Jane Lee Hooker is not your average blues band.

The New York-based, all-women band features members of Nashville Pussy, Helldorado and Futurex—and they’re bringing their music to Pappy and Harriet’s on Saturday, Feb. 1.

The members of Jane Lee Hooker are Tracy Almazan, aka High Top Tracy (formerly of Nashville Pussy and Helldorado); Tina Gorin, aka T-Bone (formerly of Helldorado and Bad Wizard); Melissa Houston, aka Cool Whip (sister of semi-local musician JP Houston); Hail Mary, aka Mary Zadroga (formerly of Wives and Futurex); and Dana Danger, aka Dana Athens.

During a recent phone interview, both Almazan and Gorin said it seemed inevitable that they would share the same stage again.

“Tracy and I were in Helldorado together in the late ’90s,” said Gorin. “We both played guitar in the five-piece band that was very heavy and guitar-driven. We bonded way back then, and we’re great friends, too. We knew one day that we’d find ourselves back to playing together.”

Added Almazan: “This is the first time I’m in a band where everybody is really on the top of their game on their instruments. I get to play with people who are really at the highest level of playing. That’s so much fun, and I’ve never really had that before.”
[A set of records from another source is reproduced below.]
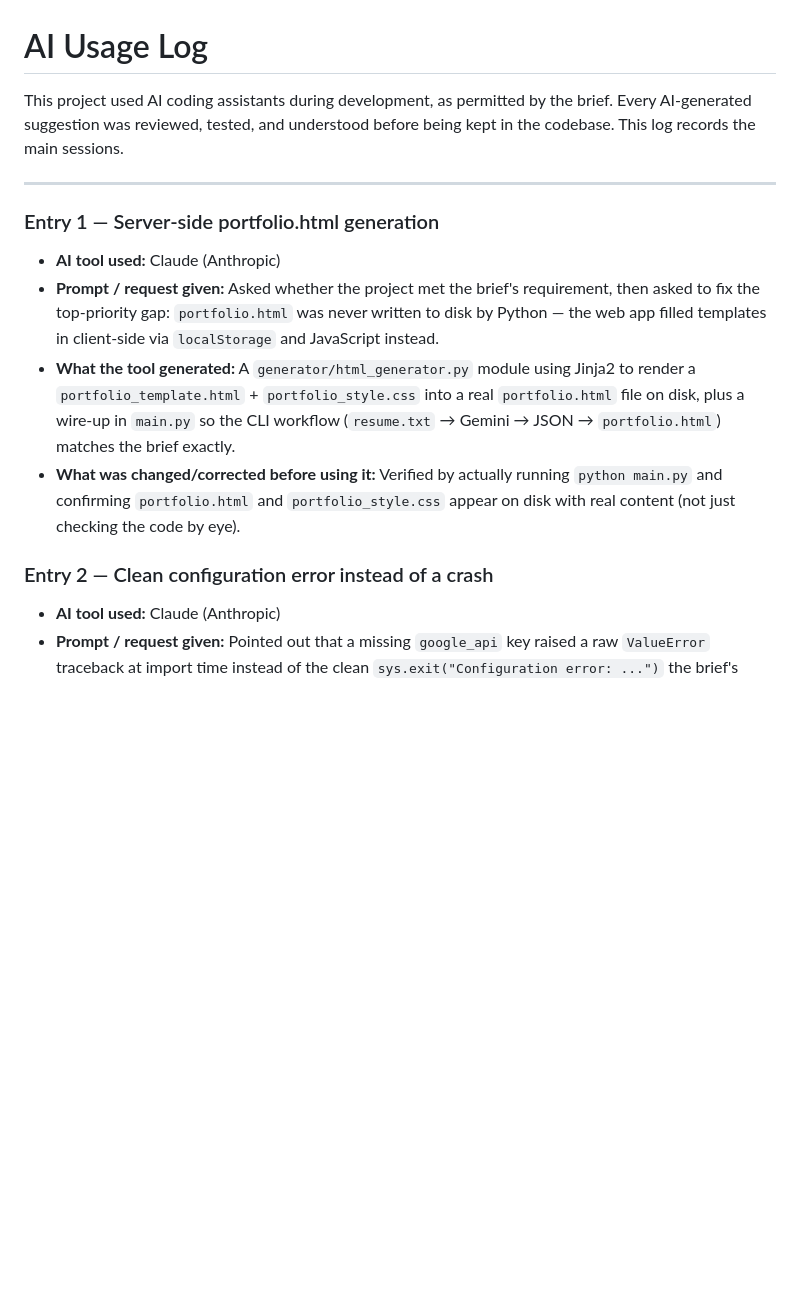
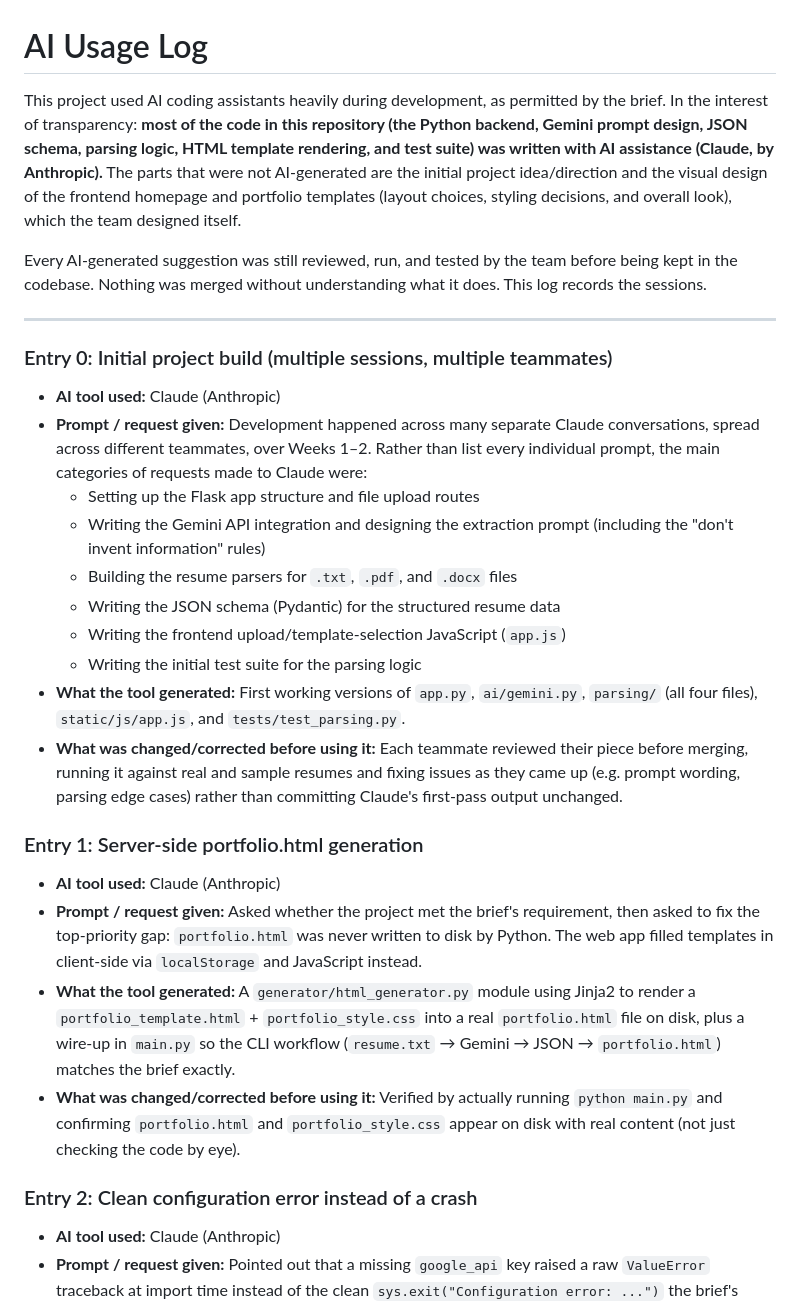
Before and after one commit to Jhalak134/Resume-Portfolio-Generator, a Markdown page: AI_USAGE_LOG.md, the part around one of its changes. GitHub-like rendering; blank space fills up the shorter version.

Commit message:
update aiusagelog

```diff
--- a/AI_USAGE_LOG.md
+++ b/AI_USAGE_LOG.md
@@ -1,17 +1,49 @@
 # AI Usage Log
 
-This project used AI coding assistants during development, as permitted by
-the brief. Every AI-generated suggestion was reviewed, tested, and understood
-before being kept in the codebase. This log records the main sessions.
+This project used AI coding assistants heavily during development, as
+permitted by the brief. In the interest of transparency: **most of the
+code in this repository (the Python backend, Gemini prompt design, JSON
+schema, parsing logic, HTML template rendering, and test suite) was
+written with AI assistance (Claude, by Anthropic).** The parts that were
+not AI-generated are the initial project idea/direction and the visual
+design of the frontend homepage and portfolio templates (layout choices,
+styling decisions, and overall look), which the team designed itself.
+
+Every AI-generated suggestion was still reviewed, run, and tested by the
+team before being kept in the codebase. Nothing was merged without
+understanding what it does. This log records the sessions.
 
 ---
 
-### Entry 1 — Server-side portfolio.html generation
+### Entry 0: Initial project build (multiple sessions, multiple teammates)
+
+- **AI tool used:** Claude (Anthropic)
+- **Prompt / request given:** Development happened across many separate
+  Claude conversations, spread across different teammates, over Weeks 1–2.
+  Rather than list every individual prompt, the main categories of requests
+  made to Claude were:
+  - Setting up the Flask app structure and file upload routes
+  - Writing the Gemini API integration and designing the extraction prompt
+    (including the "don't invent information" rules)
+  - Building the resume parsers for `.txt`, `.pdf`, and `.docx` files
+  - Writing the JSON schema (Pydantic) for the structured resume data
+  - Writing the frontend upload/template-selection JavaScript (`app.js`)
+  - Writing the initial test suite for the parsing logic
+- **What the tool generated:** First working versions of `app.py`,
+  `ai/gemini.py`, `parsing/` (all four files), `static/js/app.js`, and
+  `tests/test_parsing.py`.
+- **What was changed/corrected before using it:** Each teammate reviewed
+  their piece before merging, running it against real and sample resumes
+  and fixing issues as they came up (e.g. prompt wording, parsing edge
+  cases) rather than committing Claude's first-pass output unchanged.
+
+
+### Entry 1: Server-side portfolio.html generation
 
 - **AI tool used:** Claude (Anthropic)
 - **Prompt / request given:** Asked whether the project met the brief's
   requirement, then asked to fix the top-priority gap: `portfolio.html` was
-  never written to disk by Python — the web app filled templates in
+  never written to disk by Python. The web app filled templates in
   client-side via `localStorage` and JavaScript instead.
 - **What the tool generated:** A `generator/html_generator.py` module using
   Jinja2 to render a `portfolio_template.html` + `portfolio_style.css` into a
@@ -23,7 +55,7 @@ before being kept in the codebase. This log records the main sessions.
   `portfolio_style.css` appear on disk with real content (not just checking
   the code by eye).
 
-### Entry 2 — Clean configuration error instead of a crash
+### Entry 2: Clean configuration error instead of a crash
 
 - **AI tool used:** Claude (Anthropic)
 - **Prompt / request given:** Pointed out that a missing `google_api` key
```
Also changed, not shown: other parts of AI_USAGE_LOG.md (+9 -9 lines).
The band has not put out an album and has gigged mostly around New York City, meaning many music-lovers have not yet been exposed to Jane Lee Hooker. The band’s sound offers a harder-edged version of the blues and Southern rock for which both Helldorado and Nashville Pussy have been known. The sound is aggressive—and not traditional by any means.

“I’ve always loved the blues and all kinds of other music that weren’t necessarily blazingly loud and harder,” said Gorin. “The bands that we were in were extremely loud rock bands. When you go through all that, and years of tours with that kind of attitude, even when you go back to playing the blues … we have it in our blood to turn it up very loud.”

Added Almazan: “I think that Tina and I have a great love of guitars and blues music. We decided to just play blues tunes together. When you put all these people in the same room who have all these different influences, this is what came out. It’s been really great. It’s got the blues-guitar playing I love, and the aggression that I love from hardcore and punk music. It’s kind of everything I like rolled into one band.”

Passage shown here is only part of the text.